Hamparsum Bozdogan, Toby & Brenda McKenzie Professor in Business in Statistics, Operations, and Management Science, edited a special volume of the European Journal of Pure & Applied Mathematics (EJPAM) on “Granger Econometrics and Statistical Modeling” in honor of Nobel Laureate Economist and Statistician Professor Sir Clive Granger. The volume acknowledges Granger’s outstanding contributions in co-integration in econometric time series and in causality in economics, now known as Granger causality.

Heather Douglas, professor of philosophy, was one of two scholars invited to comment on “The Truth of Science for Justice and Peace,” a talk given recently at Arizona State University by Monsignor Marcelo Sánchez Sorondo, the Vatican official in charge of science policy for the Holy See. For more information on Douglas’ comments and Sánchez Sorondo’s talk, visit the event’s website.

Greg Kaplan, professor of Spanish, has been awarded a Lindsay Young Professorship for 2010-2011. The award recognized Kaplan’s professional achievement in research and teaching.

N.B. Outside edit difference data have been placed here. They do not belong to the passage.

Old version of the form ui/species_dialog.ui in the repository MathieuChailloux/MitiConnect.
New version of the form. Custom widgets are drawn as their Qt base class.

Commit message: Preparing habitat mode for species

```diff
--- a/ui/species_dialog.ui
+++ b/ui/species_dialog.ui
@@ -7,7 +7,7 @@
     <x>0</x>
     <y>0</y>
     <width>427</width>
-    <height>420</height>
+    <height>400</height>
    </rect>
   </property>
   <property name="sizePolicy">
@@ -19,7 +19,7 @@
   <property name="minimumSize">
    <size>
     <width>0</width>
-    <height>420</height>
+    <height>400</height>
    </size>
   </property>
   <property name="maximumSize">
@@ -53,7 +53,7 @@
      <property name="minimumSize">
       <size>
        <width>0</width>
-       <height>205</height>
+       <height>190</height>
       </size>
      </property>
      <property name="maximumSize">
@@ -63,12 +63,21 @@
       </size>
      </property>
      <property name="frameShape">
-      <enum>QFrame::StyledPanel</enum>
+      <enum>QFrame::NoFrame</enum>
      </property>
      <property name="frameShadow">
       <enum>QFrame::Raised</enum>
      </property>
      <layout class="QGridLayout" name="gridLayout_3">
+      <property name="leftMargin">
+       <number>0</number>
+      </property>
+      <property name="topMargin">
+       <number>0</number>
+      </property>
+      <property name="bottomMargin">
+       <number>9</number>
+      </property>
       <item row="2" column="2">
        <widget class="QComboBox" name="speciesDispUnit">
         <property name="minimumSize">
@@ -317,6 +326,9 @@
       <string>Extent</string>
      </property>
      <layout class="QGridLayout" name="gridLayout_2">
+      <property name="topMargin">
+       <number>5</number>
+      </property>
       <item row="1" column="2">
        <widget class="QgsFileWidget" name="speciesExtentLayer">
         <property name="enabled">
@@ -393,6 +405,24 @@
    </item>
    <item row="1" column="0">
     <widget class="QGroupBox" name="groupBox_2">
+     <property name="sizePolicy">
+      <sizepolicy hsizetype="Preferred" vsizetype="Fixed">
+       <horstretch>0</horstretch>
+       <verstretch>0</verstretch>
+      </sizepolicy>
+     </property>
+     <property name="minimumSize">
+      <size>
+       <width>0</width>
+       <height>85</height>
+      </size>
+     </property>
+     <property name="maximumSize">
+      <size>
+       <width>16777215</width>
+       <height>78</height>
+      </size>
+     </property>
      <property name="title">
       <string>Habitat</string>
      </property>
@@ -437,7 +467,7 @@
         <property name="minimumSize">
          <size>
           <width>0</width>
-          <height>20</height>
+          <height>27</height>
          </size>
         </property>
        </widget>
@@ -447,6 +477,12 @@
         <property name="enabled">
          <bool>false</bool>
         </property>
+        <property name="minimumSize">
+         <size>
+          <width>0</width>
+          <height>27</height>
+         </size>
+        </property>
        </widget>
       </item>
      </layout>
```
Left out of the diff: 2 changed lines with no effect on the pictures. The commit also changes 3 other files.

Dan Roberts,  professor of biochemistry and cellular and molecular biology, has had a manuscript selected as “paper of the week” in the Journal of Biological Chemistry.  The paper, entitled “Interaction of cytosolic glutamine synthetase of soybean root nodules with the C-terminal domain of the symbiosome membrane nodulin 26 aquaglyceroporin,” reports work from Robert’s graduate student, Pintu Masalkar.  It was chosen by the journal as being in the top 1 percent of manuscripts reviewed in a year in significance and overall importance.  About 50 to 100 papers are selected from more than 6,600 published by the journal annually.